07 Jul 2016 16:50pm
WINDHOEK, 07 JUL (NAMPA) - An application by Arandis Power challenging the Namibian Government and NamPower’s decision to award a 250 megawatts (MW) power tender to Xaris Energy, has been dismissed because of unreasonable delay.
Arandis Power launched the application in the High Court in May this year.
The tender is for the construction of a multi-million dollar power plant in the Walvis Bay area in Erongo Region.
High Court Judge Collins Parker handed down judgement on Thursday.
“The applicant instituted the application to review preferred-bidder-decision some 16 months after that decision came to the applicant’s attention and to review the award of the tender decision 12 months after decision was known by the applicant. Therefore, the court found that the delay by the applicant in instituting the application was unreasonable,” reads the judgement.
The court also found that Arandis Power had not put forth any cogent and sufficient facts satisfactory to the court to explain the unreasonable delay.
Furthermore, the court found that the explanation concerning unlawful interference by the Ministry of Mines and Energy and other members of the Namibian Government in the tender process was unlawful and cannot be legitimate grounds for the unreasonable delay in instituting the failed application.
“The court concluded that if the court accepted the unlawful interference by some members of the Namibian authority as grounds for the unreasonable delay and condoned the unreasonable delay and entertained the application, it would be setting a very dangerous precedent,” noted Parker.
The application was dismissed with costs and Arandis Power was ordered to foot the legal bills of the legal teams of the respondents.
The six respondents in the matter were President Hage Geingob, his Cabinet, Minister of Mines and Energy Obeth Kandjoze, NamPower, Xaris Energy and Synohydro Corporation Limited.
In the failed case, Arandis Power claimed the tender process was irregular and that Xaris Energy was favoured by the government and NamPower.
Instead, Xaris Energy accused Arandis Power of not having Namibia’s interests at heart and that it is simply a disgruntled and disappointed tenderer.
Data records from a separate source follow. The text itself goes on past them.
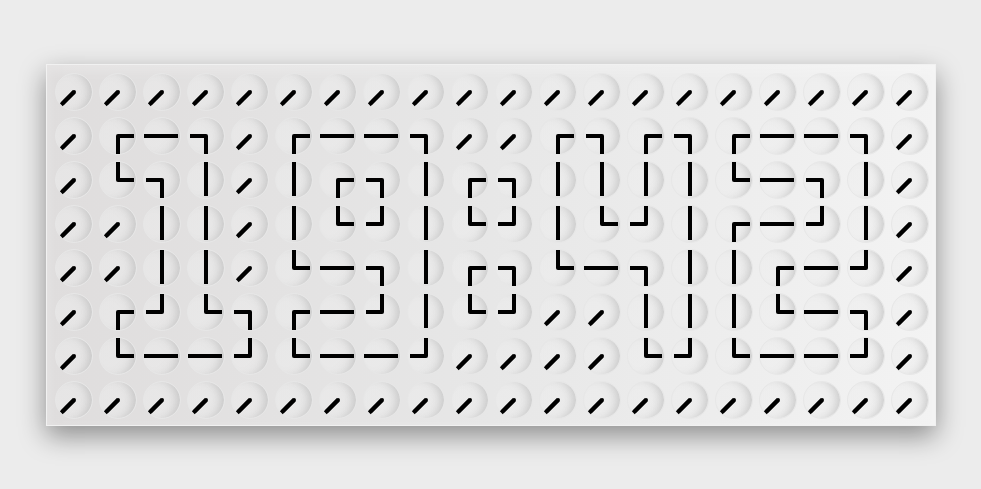
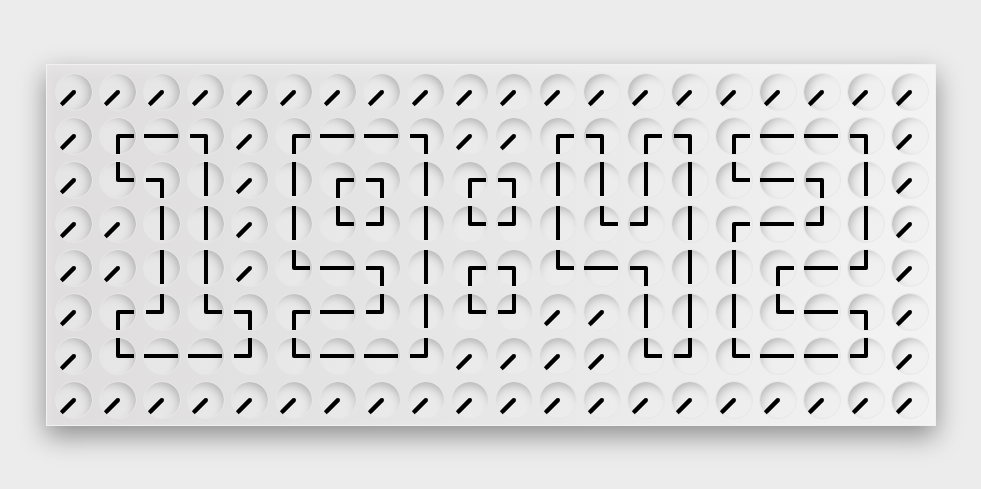
Before and after one commit to DrA1ex/ClockClock, a plain HTML site: page index.html in a window 1280 px wide. Shown: the part 155-644 px from the top of the page, without its empty margins (149-1130 px from the left). Drawn offline with Linux system fonts and the light colour scheme.

Commit message:
Implemented complex lighting

```diff
--- /dev/null
+++ b/calc.css
@@ -0,0 +1,11 @@
+.sqrt {
+    --sqrt-guess00: calc((var(--sqrt_value) / 2));
+    --sqrt-guess01: calc((var(--sqrt-guess00) + (var(--sqrt_value) / var(--sqrt-guess00))) / 2);
+    --sqrt-guess02: calc((var(--sqrt-guess01) + (var(--sqrt_value) / var(--sqrt-guess01))) / 2);
+    --sqrt-guess03: calc((var(--sqrt-guess02) + (var(--sqrt_value) / var(--sqrt-guess02))) / 2);
+    --sqrt-guess04: calc((var(--sqrt-guess03) + (var(--sqrt_value) / var(--sqrt-guess03))) / 2);
+    --sqrt-guess05: calc((var(--sqrt-guess04) + (var(--sqrt_value) / var(--sqrt-guess04))) / 2);
+    --sqrt-guess06: calc((var(--sqrt-guess05) + (var(--sqrt_value) / var(--sqrt-guess05))) / 2);
+    --sqrt-guess07: calc((var(--sqrt-guess06) + (var(--sqrt_value) / var(--sqrt-guess06))) / 2);
+    --sqrt: calc((var(--sqrt-guess07) + (var(--sqrt_value) / var(--sqrt-guess07))) / 2);
+}
--- a/index.html
+++ b/index.html
@@ -2,6 +2,7 @@
 <head>
     <title>The ClockClock Experience</title>
     <link rel="stylesheet" href="style.css"/>
+    <link rel="stylesheet" href="calc.css"/>
     <link rel="stylesheet" href="themes.css"/>
 </head>
 <body>
@@ -11,7 +12,7 @@
     </div>
 </div>
 
-<div id="proto" class="clock">
+<div id="proto" class="sqrt clock-calc clock-calc-hyp clock">
     <div class="dot"></div>
     <div class="minute"></div>
     <div class="hour"></div>
--- a/index.js
+++ b/index.js
@@ -25,6 +25,8 @@ proto.getElementsByClassName("minute")[0].style.height = MINUTE_HEIGHT + "px";
 
 parent.style.height = MARGIN + ROWS * (SIZE + MARGIN) + "px";
 parent.style.width = MARGIN + COLS * (SIZE + MARGIN) + "px";
+parent.style.setProperty("--rows", ROWS.toString());
+parent.style.setProperty("--cols", COLS.toString());
 
 const clockElements = new Array(ROWS);
 
@@ -45,6 +47,8 @@ for (let i = 0; i < ROWS; i++) {
 
         elem.style.top = MARGIN + i * (SIZE + MARGIN) + "px";
         elem.style.left = MARGIN + j * (SIZE + MARGIN) + "px";
+        elem.style.setProperty("--x", j.toString());
+        elem.style.setProperty("--y", i.toString());
 
         parent.appendChild(elem);
     }
@@ -66,7 +70,7 @@ if (params.mode === "fullscreen") {
         document.body.clientHeight / parent.clientHeight
     ) * 0.85;
 
-    document.body.style.zoom = zoom;
+    document.body.style.zoom = zoom.toString();
 }
 
 
--- a/style.css
+++ b/style.css
@@ -19,6 +19,8 @@ body {
 }
 
 .background {
+    --cols: none;
+    --rows: none;
     position: relative;
     border: 1px solid #f1f1f1;
     background: #e7e7e7;
@@ -26,12 +28,34 @@ body {
     box-shadow: 0 5px 10px 2px rgba(253, 253, 253, 0.2) inset;
 }
 
+.clock-calc {
+    --x: none;
+    --y: none;
+
+    --light_x: calc(var(--cols) / 2);
+    --light_y: -2;
+
+    --tr_height: calc(var(--y) - var(--light_y));
+    --tr_width: calc(var(--light_x) - var(--x));
+}
+
+.clock-calc-hyp {
+    --distance_sqr: calc((var(--tr_width) * var(--tr_width)) + (var(--tr_height) * var(--tr_height)));
+    --sqrt_value: calc(var(--distance_sqr));
+    --tr_hyp: calc(var(--sqrt));
+}
+
 .clock {
+    --mul: 8px;
+    --cos_a: calc(var(--tr_width) / var(--tr_hyp));
+    --sin_a: calc(var(--tr_height) / var(--tr_hyp));
+
+    box-shadow: calc(-1 * var(--mul) * var(--cos_a)) calc(var(--mul) * var(--sin_a)) 10px -5px rgba(163, 163, 163, 0.8) inset;
+
     position: absolute;
     background: #ededed;
     background: linear-gradient(135deg, #ededed80 0%, #efefef80 100%);
     border: 1px solid #e7e7e7;
-    box-shadow: -8px 0 10px -5px rgba(163, 163, 163, 0.5) inset;
     border-radius: 50%;
 }
 
```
Advocate Raymond Heathcote represented Arandis Power.
South African Senior Counsel (SC) Ishmael Semenya and Advocates Theo Frank and Andrew Corbett defended the six respondents.